Headquartered in California, Bigfoot Biomedical is another medical device company focused on leveraging complex sensing technology to provide simple, personalised, and convenient healthcare data for patients. “We’re challenging the current approach to diabetes innovation by focusing on simplicity over complexity so that people with diabetes can live the lives they choose,” the company’s CEO, Jeffrey Brewer, explains. “Bigfoot aims to provide simple, easy-to-use tools to reduce the cognitive, emotional, and financial burden for diabetes patients who require insulin.”
While there are other monitoring systems on the market that provide alerts and information, the primary function of the Bigfoot Unity System is to give patients actionable advice and insights based on their blood data, which is continuously monitored in real time. When a Bigfoot user asks how much insulin they should take at any given moment, the system is designed to deliver a personalised answer instantly.
“We hear from users that data is good, but knowing what to do with it is better,” says Brewer, adding that Bigfoot’s simple approach to functionality and use differs from that of many other market participants. Innovation for diabetes treatment tends to focus on sophisticated systems built “power users” instead of the majority of patients, who are left frustrated and overwhelmed, according to Brewer. The approach struck a chord with medical device giant Abbott, too, which partnered with Bigfoot Biomedical in 2021 and inked a deal to acquire the company in September 2023.

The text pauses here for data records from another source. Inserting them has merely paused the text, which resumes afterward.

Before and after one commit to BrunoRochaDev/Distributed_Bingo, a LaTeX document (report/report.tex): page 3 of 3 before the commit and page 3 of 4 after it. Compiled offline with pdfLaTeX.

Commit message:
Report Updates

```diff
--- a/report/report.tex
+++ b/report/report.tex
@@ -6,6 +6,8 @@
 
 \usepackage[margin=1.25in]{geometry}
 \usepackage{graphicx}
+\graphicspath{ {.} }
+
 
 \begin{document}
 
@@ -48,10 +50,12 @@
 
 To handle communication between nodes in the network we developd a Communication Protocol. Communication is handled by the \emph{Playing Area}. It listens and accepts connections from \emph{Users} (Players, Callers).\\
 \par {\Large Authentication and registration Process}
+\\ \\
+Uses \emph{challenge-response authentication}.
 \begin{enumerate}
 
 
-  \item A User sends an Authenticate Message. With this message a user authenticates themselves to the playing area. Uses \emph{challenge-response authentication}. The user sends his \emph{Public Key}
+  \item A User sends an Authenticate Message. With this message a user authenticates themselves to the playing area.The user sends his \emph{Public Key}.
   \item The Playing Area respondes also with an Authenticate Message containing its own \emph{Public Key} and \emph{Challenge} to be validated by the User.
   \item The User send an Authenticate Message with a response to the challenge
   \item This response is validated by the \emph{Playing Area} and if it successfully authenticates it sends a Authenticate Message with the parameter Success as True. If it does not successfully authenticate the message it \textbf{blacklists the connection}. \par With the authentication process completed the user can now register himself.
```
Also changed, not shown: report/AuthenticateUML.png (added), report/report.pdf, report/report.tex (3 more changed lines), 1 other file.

Bigfoot’s platform includes Freestyle Libre 2 CGM (continuous glucose monitoring) sensors, a white pen cap for rapid-acting insulin, a black pen cap for long-acting insulin and a mobile application, which wirelessly integrates with a blood glucose meter. Patients are given instructions directly on the pen cap, as well as CGM data and app-based alerts and reminders. Brewer credits the everimproving accuracy of CGM sensors for paving the way for Bigfoot Unity, which allows the company to deliver streams of accurate glucose data and reduce the need for fingerstick confirmations. Brewer had a personal motivation for pursuing the development of Bigfoot’s diabetes technology, as his son was diagnosed with type 1 diabetes in 2002. But looking broadly at the development of sensor technology, he sees devices that take advantage of what’s possible now and what will be in the future as a catalyst for personalising patient care. “Sensors play a crucial role in healthcare by empowering physicians and patients with real-time data, especially those living with diabetes,” Brewer adds. “These technologies improve overall health outcomes while promoting proactive and preventive approaches to health management.”